Trial by Winterby Anne PattonPublished by Coteau BooksReview by Michelle Shaw$10.95 ISBN 9781550509786 I’ve always wondered what it would be like to live in a sod house in Saskatchewan during a winter blizzard. Now, thanks to Anne Patton, I have an inkling. Trial by Winter is the third and final story in Anne Patton’s Barr Colony Adventure Series. It’s 1903 and the Bolton family have built a sod house on their land in the North-West Territories. Running desperately short of money Dorothy’s father decides to travel to Edmonton to work for the winter, leaving ten-year-old Dorothy, her sixteen-year-old sister, Lydia and their mother to face their first harsh prairie winter essentially alone. Patton has the ability to transport the reader to another place and time in vivid detail, geographically, socially and climatically. She has clearly done an immense amount of meticulous research, but the research is always atmospheric and enhances the plot rather than crowding it. She vividly describes the everyday practicalities that are needed to survive during the brutal winter such as bringing wood inside to thaw before cutting it and scooping snow from the drifts outside the front door during a blizzard to melt for water. Then there…

American Refugees

American Refugees: Turning to Canada for FreedomBy Rita Shelton DeverellReviewed by Michelle ShawPublished by University of Regina Press$21.95 ISBN 9780889776258 When I first picked up American Refugees the subject matter seemed obvious. The quote on the back cover highlights the fact that the website for Citizenship and Immigration Canada crashed on election night in the US in 2016 when it became clear that Donald Trump would become the new US president. It was clearly a book about the latest wave of American refugees who, in the words of the title, “turned to Canada for freedom.” But that story is only a tiny aspect of this meticulously researched little book. Journalist and broadcaster Rita Shelton Deverell shares the stories of countless Americans who have made their way north over the years for a variety of reasons, and who have contributed immensely to Canadian society without turning a blind eye to injustices in this country.
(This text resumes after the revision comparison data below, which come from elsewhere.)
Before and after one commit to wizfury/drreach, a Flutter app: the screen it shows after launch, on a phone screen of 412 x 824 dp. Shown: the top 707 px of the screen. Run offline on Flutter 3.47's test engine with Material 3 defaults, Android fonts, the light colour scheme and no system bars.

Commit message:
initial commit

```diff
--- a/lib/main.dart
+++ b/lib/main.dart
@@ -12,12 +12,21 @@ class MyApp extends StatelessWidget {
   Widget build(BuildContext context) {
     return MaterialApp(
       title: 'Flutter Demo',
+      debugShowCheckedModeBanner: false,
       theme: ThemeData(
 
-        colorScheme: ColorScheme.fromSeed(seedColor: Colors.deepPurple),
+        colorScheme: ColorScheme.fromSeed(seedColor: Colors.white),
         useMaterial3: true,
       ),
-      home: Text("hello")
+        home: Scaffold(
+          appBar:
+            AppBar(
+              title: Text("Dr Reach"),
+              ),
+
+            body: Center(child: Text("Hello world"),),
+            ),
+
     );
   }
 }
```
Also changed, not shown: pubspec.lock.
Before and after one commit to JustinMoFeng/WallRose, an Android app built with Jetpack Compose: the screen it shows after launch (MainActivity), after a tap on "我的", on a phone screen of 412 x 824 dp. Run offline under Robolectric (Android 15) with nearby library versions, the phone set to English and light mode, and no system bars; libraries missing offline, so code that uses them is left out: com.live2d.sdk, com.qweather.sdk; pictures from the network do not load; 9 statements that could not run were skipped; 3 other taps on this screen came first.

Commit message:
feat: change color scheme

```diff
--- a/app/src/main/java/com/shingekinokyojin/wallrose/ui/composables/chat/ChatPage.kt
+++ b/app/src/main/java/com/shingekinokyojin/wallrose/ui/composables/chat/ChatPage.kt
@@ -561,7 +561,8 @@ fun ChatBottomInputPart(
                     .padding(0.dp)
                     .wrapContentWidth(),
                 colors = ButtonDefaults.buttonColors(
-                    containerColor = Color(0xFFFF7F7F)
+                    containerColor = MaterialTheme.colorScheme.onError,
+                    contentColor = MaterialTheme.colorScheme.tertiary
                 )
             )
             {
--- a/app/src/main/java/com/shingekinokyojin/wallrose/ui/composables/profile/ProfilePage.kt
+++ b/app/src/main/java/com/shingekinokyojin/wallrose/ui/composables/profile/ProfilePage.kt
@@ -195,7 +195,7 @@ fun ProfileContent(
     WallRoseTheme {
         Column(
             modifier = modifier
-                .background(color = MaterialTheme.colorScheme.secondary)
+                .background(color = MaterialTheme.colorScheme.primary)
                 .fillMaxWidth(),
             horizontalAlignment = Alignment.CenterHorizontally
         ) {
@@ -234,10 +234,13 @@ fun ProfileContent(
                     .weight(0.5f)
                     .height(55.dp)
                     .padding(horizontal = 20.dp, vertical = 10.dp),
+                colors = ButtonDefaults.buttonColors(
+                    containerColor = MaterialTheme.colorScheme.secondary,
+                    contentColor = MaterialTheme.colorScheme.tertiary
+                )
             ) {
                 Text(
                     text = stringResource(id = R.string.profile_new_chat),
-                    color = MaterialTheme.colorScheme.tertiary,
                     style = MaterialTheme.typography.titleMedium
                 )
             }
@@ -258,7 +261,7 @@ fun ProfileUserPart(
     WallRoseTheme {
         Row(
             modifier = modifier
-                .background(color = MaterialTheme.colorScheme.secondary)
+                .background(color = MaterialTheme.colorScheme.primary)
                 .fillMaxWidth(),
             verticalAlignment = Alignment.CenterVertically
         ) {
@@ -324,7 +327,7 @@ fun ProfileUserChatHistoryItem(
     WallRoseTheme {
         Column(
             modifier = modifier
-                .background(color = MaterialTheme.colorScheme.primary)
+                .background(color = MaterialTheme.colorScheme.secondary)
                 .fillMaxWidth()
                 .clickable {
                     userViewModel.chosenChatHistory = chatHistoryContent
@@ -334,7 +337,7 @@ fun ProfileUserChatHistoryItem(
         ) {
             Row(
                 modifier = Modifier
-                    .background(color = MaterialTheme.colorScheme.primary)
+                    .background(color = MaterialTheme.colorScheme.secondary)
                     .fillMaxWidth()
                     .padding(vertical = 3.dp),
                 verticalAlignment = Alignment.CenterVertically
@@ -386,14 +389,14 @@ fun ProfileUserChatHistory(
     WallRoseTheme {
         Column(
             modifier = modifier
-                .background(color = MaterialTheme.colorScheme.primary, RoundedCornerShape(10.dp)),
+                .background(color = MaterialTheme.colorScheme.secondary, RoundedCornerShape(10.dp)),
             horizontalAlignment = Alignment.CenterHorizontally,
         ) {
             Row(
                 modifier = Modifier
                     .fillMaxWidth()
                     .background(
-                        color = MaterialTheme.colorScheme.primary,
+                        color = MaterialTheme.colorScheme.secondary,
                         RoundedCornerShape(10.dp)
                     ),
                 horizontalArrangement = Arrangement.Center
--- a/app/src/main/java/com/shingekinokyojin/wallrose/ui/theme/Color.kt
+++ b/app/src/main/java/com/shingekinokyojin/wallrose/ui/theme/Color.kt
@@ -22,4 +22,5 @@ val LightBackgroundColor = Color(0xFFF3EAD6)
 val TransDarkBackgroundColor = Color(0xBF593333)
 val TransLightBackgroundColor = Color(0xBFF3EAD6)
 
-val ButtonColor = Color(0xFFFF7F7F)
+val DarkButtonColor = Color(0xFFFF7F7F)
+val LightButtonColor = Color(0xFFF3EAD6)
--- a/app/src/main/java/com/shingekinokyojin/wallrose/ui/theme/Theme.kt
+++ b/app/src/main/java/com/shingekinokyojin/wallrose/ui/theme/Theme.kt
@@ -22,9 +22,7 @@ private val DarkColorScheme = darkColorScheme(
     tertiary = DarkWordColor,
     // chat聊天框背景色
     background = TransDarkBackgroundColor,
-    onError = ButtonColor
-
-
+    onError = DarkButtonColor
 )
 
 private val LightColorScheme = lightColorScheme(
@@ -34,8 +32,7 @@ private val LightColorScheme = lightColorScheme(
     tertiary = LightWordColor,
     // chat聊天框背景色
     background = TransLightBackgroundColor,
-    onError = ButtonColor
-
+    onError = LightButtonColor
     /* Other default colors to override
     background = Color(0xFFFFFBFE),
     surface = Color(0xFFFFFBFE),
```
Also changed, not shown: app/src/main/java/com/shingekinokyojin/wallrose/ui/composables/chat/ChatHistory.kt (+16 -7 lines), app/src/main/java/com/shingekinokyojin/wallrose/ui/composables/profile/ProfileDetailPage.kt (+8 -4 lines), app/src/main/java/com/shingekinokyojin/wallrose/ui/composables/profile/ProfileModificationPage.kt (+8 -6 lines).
She focuses on particular periods of history when significant numbers of Americans fled to Canada such as during and after the Revolutionary War, during the period when the Underground Railway was active, and as a result of McCarthyism and the Vietnam War. While Deverell’s words informed and…